Using licks is an ideal way for beginners to learn jazz improvisation.
The word ‘licks’ is a cool name for phrases, and in non-musical terms it can be compared to the way different people use sentences and paragraphs. As a child you pick up words that are taught to you verbally and this forms the way you speak and communicate.
So when you start to learn how to improvise the same process happens, you pick a few simple phrases to start with and that will give you the confidence to have a go. The more experience you gain, the more complicated the licks become. Then you can start to experiment with the way they are played, mixing some together, playing them twice as fast or half as slow, until you are playing around the instrument fluently.
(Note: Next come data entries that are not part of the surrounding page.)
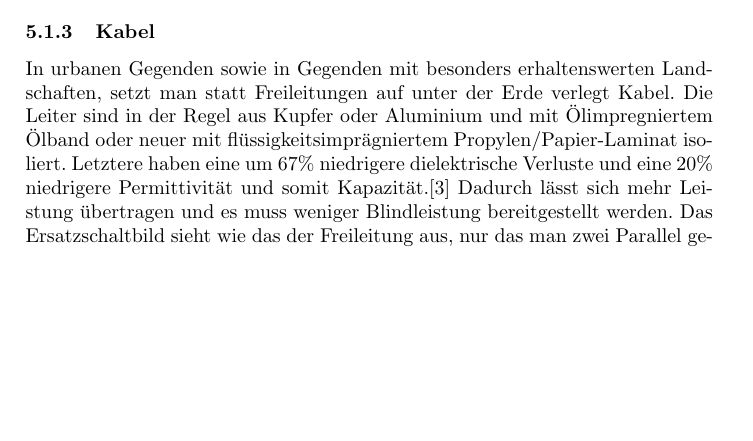
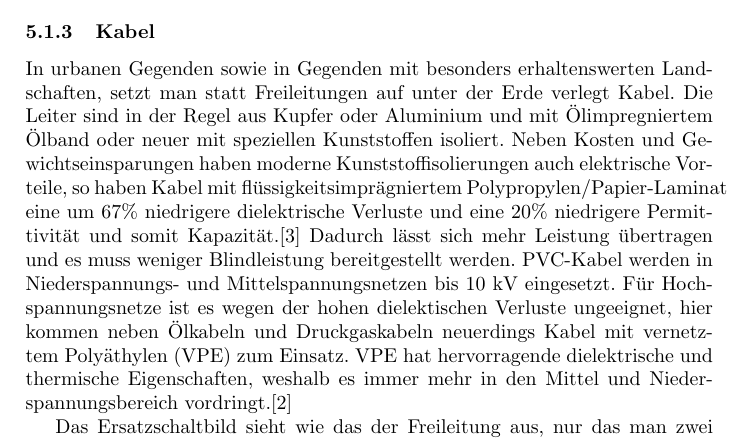
Before and after one commit to Nudin/HVDC, a LaTeX document (main.tex): part of page 11 of 12, cut so that both start at the same text, the shorter picture padded with empty space. Compiled offline with pdfLaTeX.

Commit message:
Kapitel "Kabel" erweitert

```diff
--- a/main.tex
+++ b/main.tex
@@ -128,8 +128,11 @@ Um dies zu vermeiden, kann man die Leiterpositionen an Zwischenstationen zyklisc
 %% Formel für Last
 
 \subsubsection{Kabel}
-In urbanen Gegenden sowie in Gegenden mit besonders erhaltenswerten Landschaften, setzt man statt Freileitungen auf unter der Erde verlegt Kabel. Die Leiter sind in der Regel aus Kupfer oder Aluminium und mit Ölimpregniertem Ölband oder neuer mit flüssigkeitsimprägniertem Propylen/Papier-Laminat isoliert.
-Letztere haben eine um 67\% niedrigere dielektrische Verluste und eine 20\% niedrigere Permittivität und somit Kapazität.\cite{Harrison} Dadurch lässt sich mehr Leistung übertragen und es muss weniger Blindleistung bereitgestellt werden.
+In urbanen Gegenden sowie in Gegenden mit besonders erhaltenswerten Landschaften, setzt man statt Freileitungen auf unter der Erde verlegt Kabel. Die Leiter sind in der Regel aus Kupfer oder Aluminium und mit Ölimpregniertem Ölband oder neuer mit speziellen Kunststoffen isoliert. % flüssigkeitsimprägniertem Polypropylen/Papier-Laminat isoliert.
+Neben Kosten und Gewichtseinsparungen haben moderne Kunststoffisolierungen auch elektrische Vorteile, so haben Kabel mit flüssigkeitsimprägniertem Polypropylen/Papier-Laminat eine um 67\% niedrigere dielektrische Verluste und eine 20\% niedrigere Permittivität und somit Kapazität.\cite{Harrison} Dadurch lässt sich mehr Leistung übertragen und es muss weniger Blindleistung bereitgestellt werden.
+%Gaskablenm Druckgaskabel, (Druck-)Ölkabel
+PVC-Kabel werden in Niederspannungs- und Mittelspannungsnetzen bis 10 kV eingesetzt. Für Hochspannungsnetze ist es wegen der hohen dielektischen Verluste ungeeignet, hier kommen neben Ölkabeln und Druckgaskabeln neuerdings Kabel mit vernetztem Polyäthylen (VPE) zum Einsatz. VPE hat hervorragende dielektrische und thermische Eigenschaften, weshalb es immer mehr in den Mittel und Niederspannungsbereich vordringt.\cite{Flosdorff}
+
 % höhere Kosten, nidrigere Zuverlässigkeit
 Das Ersatzschaltbild sieht wie das der Freileitung aus, nur das man zwei Parallel geschaltete Ableitungswiederstände betrachtet.
 $R_0$ ist der Isolationswiederstand, während $R_d$ die dielektrischen Verluste beschreibt. Das sind Verluste die durch Polarisationseffekte im Dielektrikum der Kapazität entstehen.
```
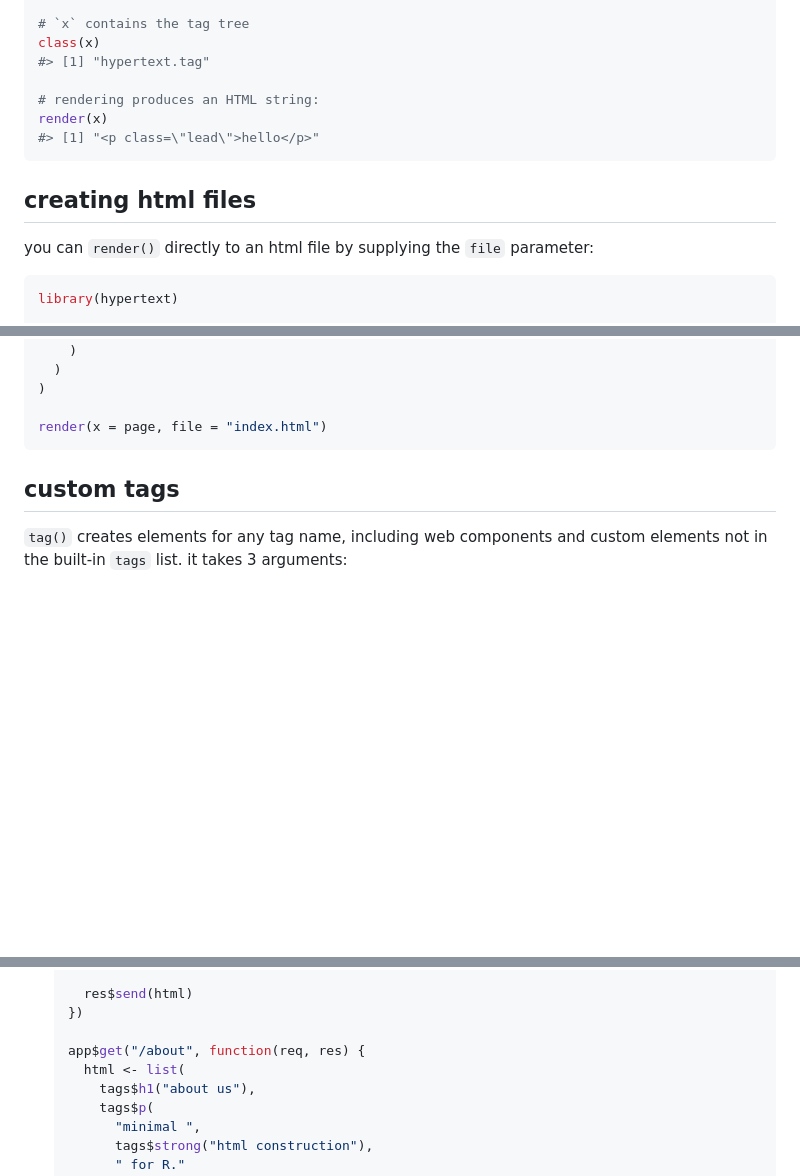
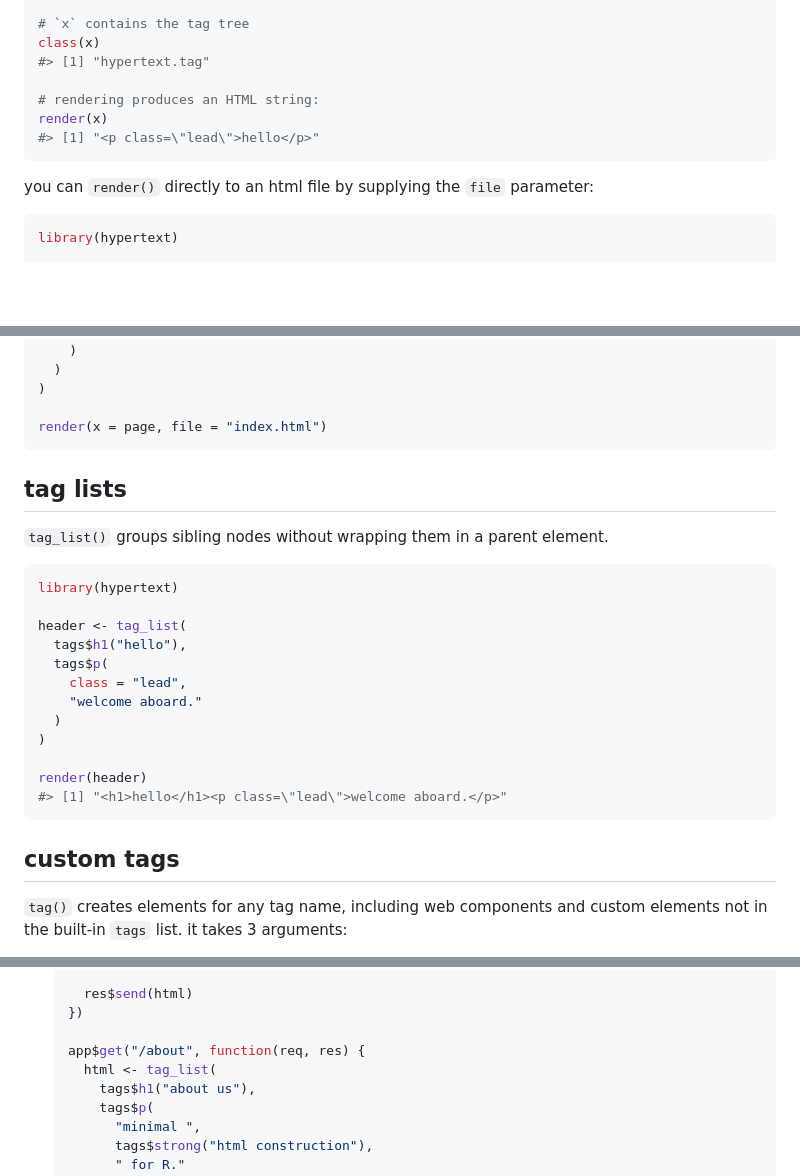
Before and after one commit to sigflux/hypertext, a Markdown page: README.md, 3 parts joined by grey strips. Rendered like a GitHub page; blank space fills up the shorter version.

Commit message:
docs: update README

````diff
--- a/README.md
+++ b/README.md
@@ -77,8 +77,6 @@ render(x)
 #> [1] "<p class=\"lead\">hello</p>"
 ```
 
-## creating html files
-
 you can `render()` directly to an html file by supplying
 the `file` parameter:
 
@@ -106,6 +104,25 @@ page <- tags$html(
 )
 
 render(x = page, file = "index.html")
+```
+
+## tag lists
+
+`tag_list()` groups sibling nodes without wrapping them in a parent element.
+
+```r
+library(hypertext)
+
+header <- tag_list(
+  tags$h1("hello"),
+  tags$p(
+    class = "lead",
+    "welcome aboard."
+  )
+)
+
+render(header)
+#> [1] "<h1>hello</h1><p class=\"lead\">welcome aboard.</p>"
 ```
 
 ## custom tags
@@ -193,7 +210,7 @@ render(content)
   })
 
   app$get("/about", function(req, res) {
-    html <- list(
+    html <- tag_list(
       tags$h1("about us"),
       tags$p(
         "minimal ",
````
Eventually it becomes an extension of you, like having a conversation.
An excellent way to improve your playing is to transcribe and use the licks of other accomplished jazz musicians, not just saxophonists. Find a track that you like the sound and style of, and pick out some of the licks, write them down and incorporate them in your practice. If you struggle with this, then it’s easy to download a few PDFs that have some already written down for building into your solos.
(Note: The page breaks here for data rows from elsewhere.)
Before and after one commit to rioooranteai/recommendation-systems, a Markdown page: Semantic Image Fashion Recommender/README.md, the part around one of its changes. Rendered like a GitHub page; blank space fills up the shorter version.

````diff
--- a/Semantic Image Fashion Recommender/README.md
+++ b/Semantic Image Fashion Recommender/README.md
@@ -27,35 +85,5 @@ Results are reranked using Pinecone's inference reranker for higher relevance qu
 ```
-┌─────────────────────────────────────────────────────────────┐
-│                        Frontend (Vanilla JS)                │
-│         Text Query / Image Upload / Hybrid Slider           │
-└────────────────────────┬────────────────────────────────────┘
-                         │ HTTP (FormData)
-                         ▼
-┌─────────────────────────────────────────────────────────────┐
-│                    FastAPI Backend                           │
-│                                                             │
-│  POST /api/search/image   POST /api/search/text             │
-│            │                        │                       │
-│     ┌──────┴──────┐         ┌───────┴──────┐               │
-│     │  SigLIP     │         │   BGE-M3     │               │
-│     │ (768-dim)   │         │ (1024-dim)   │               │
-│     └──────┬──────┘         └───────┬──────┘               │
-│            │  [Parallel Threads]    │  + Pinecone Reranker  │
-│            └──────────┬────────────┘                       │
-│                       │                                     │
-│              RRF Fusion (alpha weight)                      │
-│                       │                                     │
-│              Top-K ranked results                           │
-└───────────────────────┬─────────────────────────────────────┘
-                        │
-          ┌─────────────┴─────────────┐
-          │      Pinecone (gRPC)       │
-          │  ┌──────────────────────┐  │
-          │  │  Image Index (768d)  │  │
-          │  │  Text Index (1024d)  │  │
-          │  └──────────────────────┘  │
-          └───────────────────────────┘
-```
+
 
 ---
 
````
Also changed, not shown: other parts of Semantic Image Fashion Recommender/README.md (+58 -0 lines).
Everyone does it! Try this lick for size…
Here is a great video of the same lick that has been found in 40 different jazz solos. This shows how, in what may seem a creative and fluent solo, anyone can use a lick great effect.
Is there a difference between jazz and funk?
While you would perform a lick differently in style; e.g. swing or straight, there is no difference in the mechanism of deciding which to play where!
Here is an exercise for the intermediate standard saxophonist of a call and response video for funky licks that work on D7 for alto or G7 for tenor,
Funky saxophone licks